At this point, I am 26 years old and have been in my job for a couple of months. I represent a medical device company, and my customers are doctors, highly educated, experts in their field. Decisions are made on facts, statistics and clinical data.
The professor asks me if I think the product I am talking about has better clinical trial results than the leading product on the market.
Six months prior, I had never read a clinical trial. Meanwhile, she is a lead author for more than 250 publications in major journals across the world. There is only one thing to do: openly say that I don’t know.
This scenario is still a frequent occurrence in my business today as it was back then, and rightly so. Medical device reps have high turnover. They are often young, inexperienced, polished and smart, but in it for the career opportunities.
The good ones are there to make a difference, but the bad ones are there to make a quick sale and move on.
Two things are imperative in order to do a good job in one of my companies; technical skills and recognition of our customers’ superior knowledge. There is no way we can catch up with eight years of medical school. But we can be experts on one thing: our product.
I tell my team two things: don’t ever try to diagnose and treat a patient. You will be asked to, and sometimes even encouraged to.
Stay away, and do not be flattered and dragged in, no matter how good your relationship with the doctor is. You are not trained and equipped to make such a judgement.
Know everything there is to know about the product. Features, benefits, technical specs, clinical data, user experience, manufacturing process, origin, improvement history.
Watch it being used. Listen and learn. Ask questions of the users. My favourite one is to ask the user why they are using it. They will tell you better reasons than your marketing department ever will, and with a lot more credibility. Know how it is used and in what applications.
For us, anatomy is key, and I send my team on the same anatomy training that doctors attend. They need to be extremely knowledgeable so they can add value to the customer.

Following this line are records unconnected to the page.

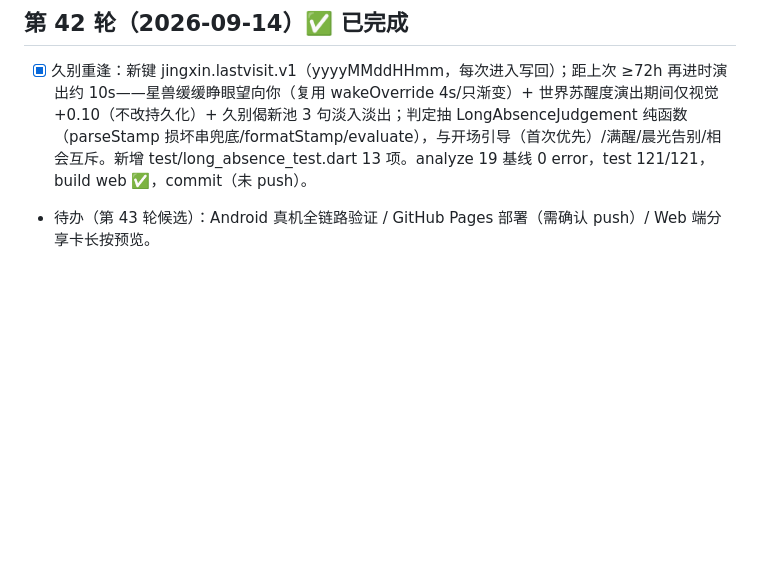
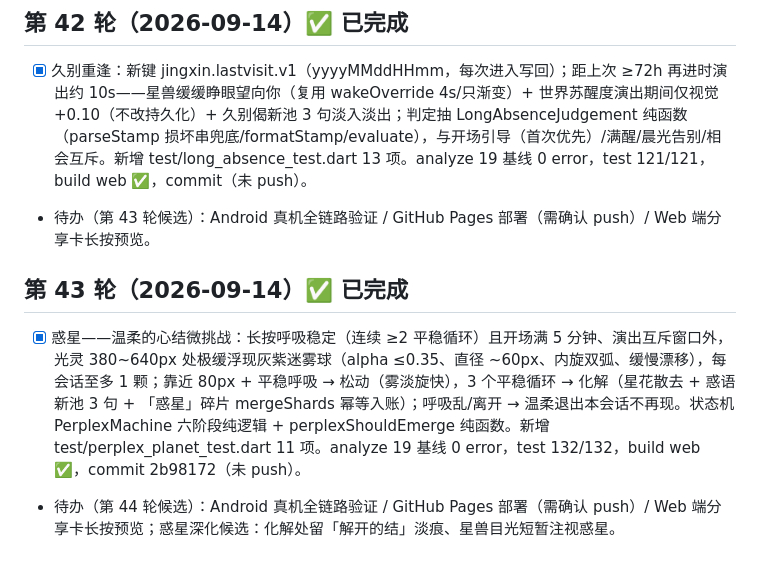
Before and after one commit to fengyuwang-com/Jingxin, a Markdown page: todo.md, the part around the change. Drawn GitHub-style; blank space fills up the shorter version.

```diff
--- a/todo.md
+++ b/todo.md
@@ -101,3 +101,7 @@
 ## 第 42 轮（2026-09-14）✅ 已完成
 - [x] 久别重逢：新键 jingxin.lastvisit.v1（yyyyMMddHHmm，每次进入写回）；距上次 ≥72h 再进时演出约 10s——星兽缓缓睁眼望向你（复用 wakeOverride 4s/只渐变）+ 世界苏醒度演出期间仅视觉 +0.10（不改持久化）+ 久别偈新池 3 句淡入淡出；判定抽 LongAbsenceJudgement 纯函数（parseStamp 损坏串兜底/formatStamp/evaluate），与开场引导（首次优先）/满醒/晨光告别/相会互斥。新增 test/long_absence_test.dart 13 项。analyze 19 基线 0 error，test 121/121，build web ✅，commit（未 push）。
 - 待办（第 43 轮候选）：Android 真机全链路验证 / GitHub Pages 部署（需确认 push）/ Web 端分享卡长按预览。
+
+## 第 43 轮（2026-09-14）✅ 已完成
+- [x] 惑星——温柔的心结微挑战：长按呼吸稳定（连续 ≥2 平稳循环）且开场满 5 分钟、演出互斥窗口外，光灵 380~640px 处极缓浮现灰紫迷雾球（alpha ≤0.35、直径 ~60px、内旋双弧、缓慢漂移），每会话至多 1 颗；靠近 80px + 平稳呼吸 → 松动（雾淡旋快），3 个平稳循环 → 化解（星花散去 + 惑语新池 3 句 + 「惑星」碎片 mergeShards 幂等入账）；呼吸乱/离开 → 温柔退出本会话不再现。状态机 PerplexMachine 六阶段纯逻辑 + perplexShouldEmerge 纯函数。新增 test/perplex_planet_test.dart 11 项。analyze 19 基线 0 error，test 132/132，build web ✅，commit 2b98172（未 push）。
+- 待办（第 44 轮候选）：Android 真机全链路验证 / GitHub Pages 部署（需确认 push）/ Web 端分享卡长按预览；惑星深化候选：化解处留「解开的结」淡痕、星兽目光短暂注视惑星。
```
Also changed, not shown: FENGMEM.md (+7 -0 lines), UPGRADE-LOG.md (+17 -0 lines).
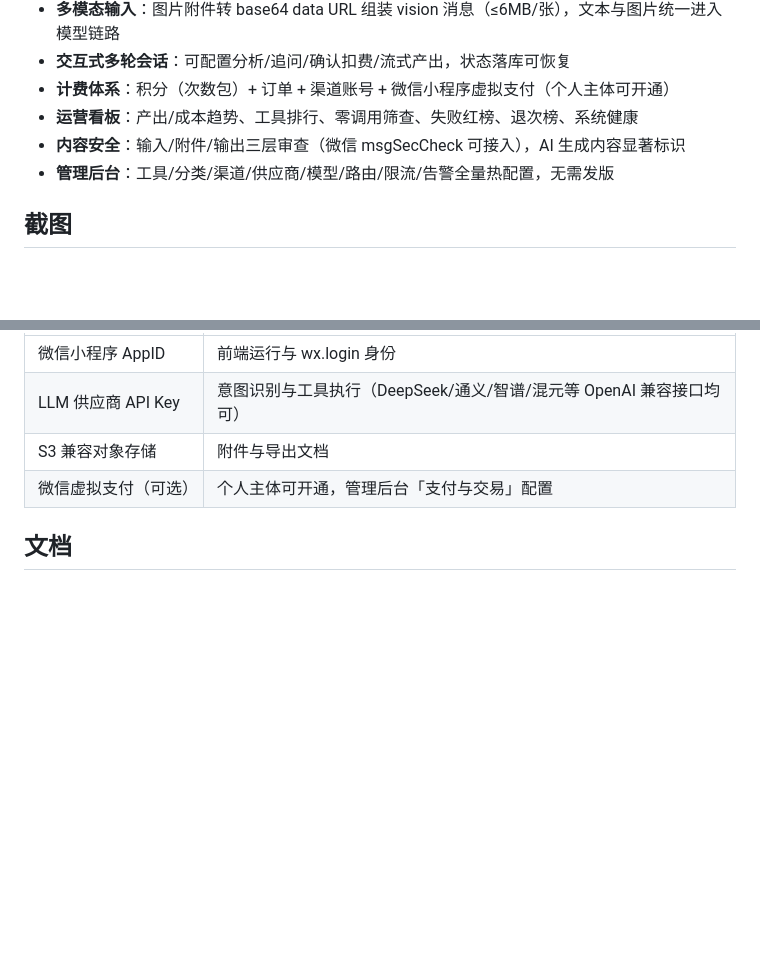
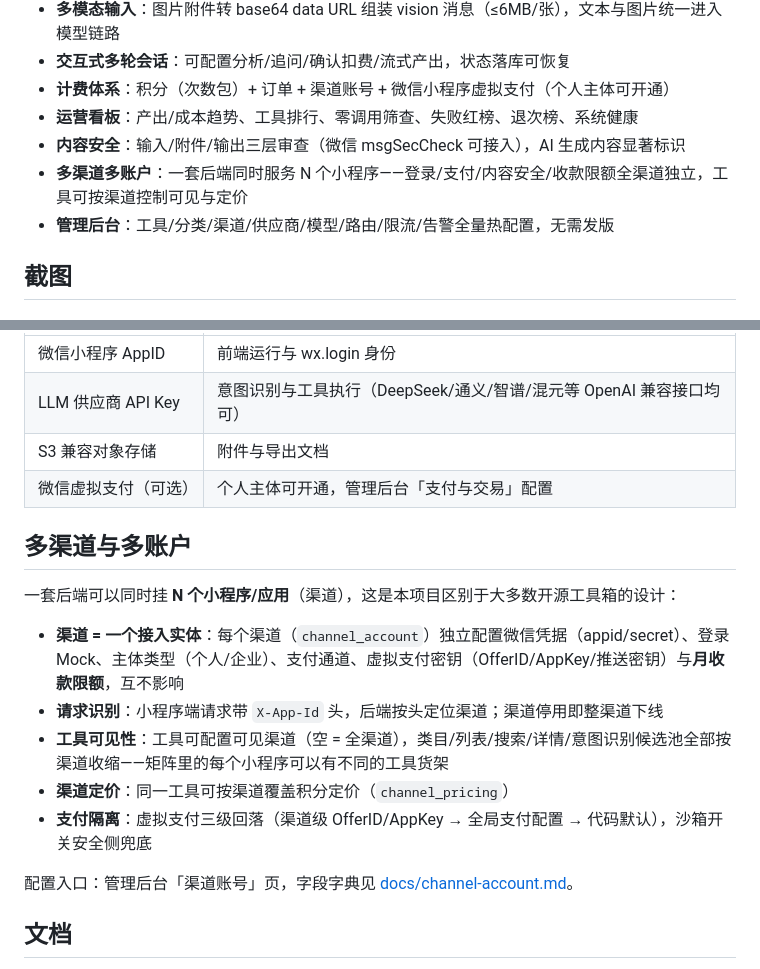
Before and after one commit to hyper-open/wanbao-backend, a Markdown page: README.md, 2 parts joined by grey strips. GitHub-like rendering; blank space fills up the shorter version.

Commit message:
docs: README 补充多渠道多账户能力说明

```diff
--- a/README.md
+++ b/README.md
@@ -12,6 +12,7 @@
 - **计费体系**：积分（次数包）+ 订单 + 渠道账号 + 微信小程序虚拟支付（个人主体可开通）
 - **运营看板**：产出/成本趋势、工具排行、零调用筛查、失败红榜、退次榜、系统健康
 - **内容安全**：输入/附件/输出三层审查（微信 msgSecCheck 可接入），AI 生成内容显著标识
+- **多渠道多账户**：一套后端同时服务 N 个小程序——登录/支付/内容安全/收款限额全渠道独立，工具可按渠道控制可见与定价
 - **管理后台**：工具/分类/渠道/供应商/模型/路由/限流/告警全量热配置，无需发版
 
 ## 截图
@@ -59,6 +60,18 @@ docker compose up -d
 | S3 兼容对象存储 | 附件与导出文档 |
 | 微信虚拟支付（可选）| 个人主体可开通，管理后台「支付与交易」配置 |
 
+## 多渠道与多账户
+
+一套后端可以同时挂 **N 个小程序/应用**（渠道），这是本项目区别于大多数开源工具箱的设计：
+
+- **渠道 = 一个接入实体**：每个渠道（`channel_account`）独立配置微信凭据（appid/secret）、登录 Mock、主体类型（个人/企业）、支付通道、虚拟支付密钥（OfferID/AppKey/推送密钥）与**月收款限额**，互不影响
+- **请求识别**：小程序端请求带 `X-App-Id` 头，后端按头定位渠道；渠道停用即整渠道下线
+- **工具可见性**：工具可配置可见渠道（空 = 全渠道），类目/列表/搜索/详情/意图识别候选池全部按渠道收缩——矩阵里的每个小程序可以有不同的工具货架
+- **渠道定价**：同一工具可按渠道覆盖积分定价（`channel_pricing`）
+- **支付隔离**：虚拟支付三级回落（渠道级 OfferID/AppKey → 全局支付配置 → 代码默认），沙箱开关安全侧兜底
+
+配置入口：管理后台「渠道账号」页，字段字典见 [docs/channel-account.md](docs/channel-account.md)。
+
 ## 文档
 
 - [系统设计](docs/design.md) —— 架构、数据模型、Agent 调度、LLM 网关与能力路由（§7.3/§7.3.4）、多轮会话
```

In the end, it boils down to this: you need to earn the trust of your customer, and they will appreciate your dedication. Few things can replace passion and dedication, no matter what field you’re in. And trust me you can’t fake that.
And of my professor? I asked her to mentor me. We spent a couple of years with me tagging along every chance I got. Her patience and support are of benefit to me till today, and I thank her by paying it forward.
About the author
Angela Spang is the founder, owner and managing director of London Medical Education Academy, which was founded on the belief that life-long continued surgical hands-on training is crucial for improved patient outcomes. Angela has a broad and long background in international business with medical devices, having held internationally focused senior positions with Johnson & Johnson (JNJ), Allergan (AGN) and American Medical Systems with a strong focus on the importance of training.